While the focus of this book is on Minnesota prairie and wildlife, the principles in regard to building a small prairie in your backyard certainly apply to a lot of other places.  I loved how the author and illustrator go through the building of a prairie from one plant and animal to more and more until a full-blown prairie has taken root.  I enjoyed hearing about the different animals and plants and how interconnected their lives were. It was sad though to think how little prairie is left in its natural state.  This book would make a great teaching tool for teaching about the prairie habitat as well as teaching about environmental repair.  A great resource and enjoyable look at the beauty of the natural world that we would do well to take care of before it’s gone altogether.

Great Men and Women in the History of Medicine

Angus, David. 2013. Great Men and Women in the History of Medicine.

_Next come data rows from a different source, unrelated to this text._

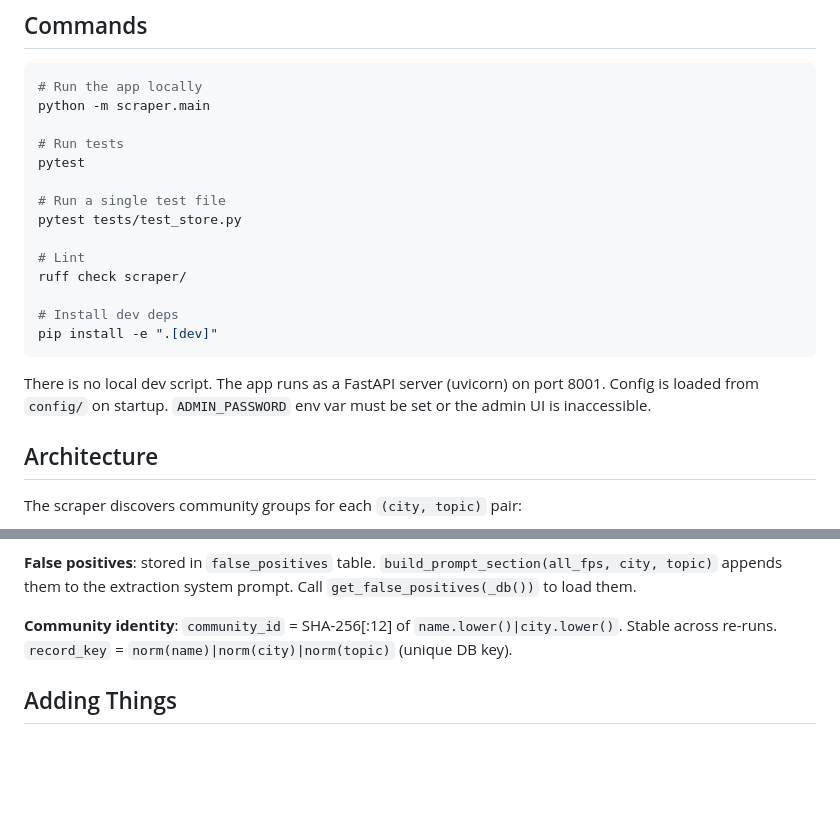
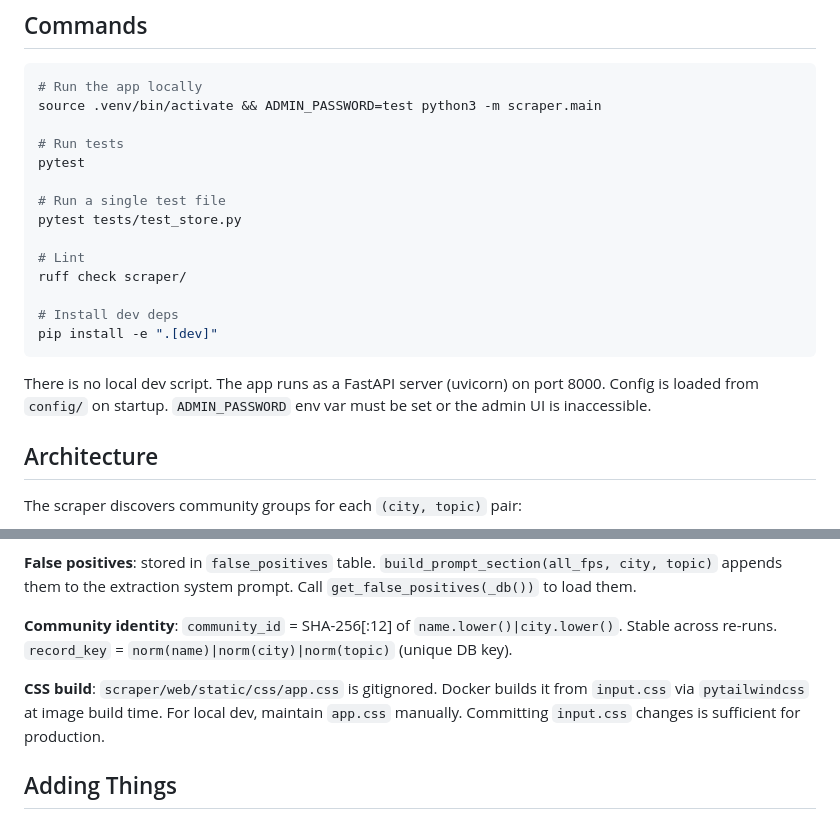
Before and after one commit to frkandris/community-scraper, a Markdown page: CLAUDE.md, 2 parts joined by grey strips. GitHub-like rendering; blank space fills up the shorter version.

Commit message:
docs: fix port, run command, and app.css build note in CLAUDE.md

````diff
--- a/CLAUDE.md
+++ b/CLAUDE.md
@@ -6,7 +6,7 @@ This file provides guidance to Claude Code (claude.ai/code) when working with co
 
 ```bash
 # Run the app locally
-python -m scraper.main
+source .venv/bin/activate && ADMIN_PASSWORD=test python3 -m scraper.main
 
 # Run tests
 pytest
@@ -21,7 +21,7 @@ ruff check scraper/
 pip install -e ".[dev]"
 ```
 
-There is no local dev script. The app runs as a FastAPI server (uvicorn) on port 8001. Config is loaded from `config/` on startup. `ADMIN_PASSWORD` env var must be set or the admin UI is inaccessible.
+There is no local dev script. The app runs as a FastAPI server (uvicorn) on port 8000. Config is loaded from `config/` on startup. `ADMIN_PASSWORD` env var must be set or the admin UI is inaccessible.
 
 ## Architecture
 
@@ -71,6 +71,8 @@ The full run is orchestrated by `pipeline.py:run_pipeline()`. Two modes:
 
 **Community identity**: `community_id` = SHA-256[:12] of `name.lower()|city.lower()`. Stable across re-runs. `record_key` = `norm(name)|norm(city)|norm(topic)` (unique DB key).
 
+**CSS build**: `scraper/web/static/css/app.css` is gitignored. Docker builds it from `input.css` via `pytailwindcss` at image build time. For local dev, maintain `app.css` manually. Committing `input.css` changes is sufficient for production.
+
 ## Adding Things
 
 **New city**: add to `config/cities.yaml` (name, country, locale, search_variants). Also add coordinates to `CITY_COORDS` dict in `app.py` for the map page.
````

Read by Benjamin Soames. Naxos Audiobooks.

It is a shame that this compendium of influential people in the history of medicine is not available in print or e-book format.  It would be a great reference for students doing research or biography reports.  Don’t let the audio book format deter you, however.  As I wrote in my review for AudioFile Magazine (linked below), Benjamin Soames conveys a fascination for his topic that is infectious! (pun intended)

Some of the people featured in Great Men and Women in the History of Medicine include:

Hippocrates, Galen, Hildegard of Bingen, Ibn Sina, Al-Razi, Andreas Vesalius, William Harvey, Edward Jenner, Crick and Watson.  You may not know their names, but their discoveries have benefitted you.  I’m not sure of the best audience for this book, but I can tell you that I thoroughly enjoyed it.

Read my review of  Great Men and Women in the History of Medicine for AudioFile Magazine here.

Listen to an audio sample of Great Men and Women in the History of Medicine here.

You can find all of my reviews at Shelf-employed
Copyright © 2014 L Taylor All Rights Reserved..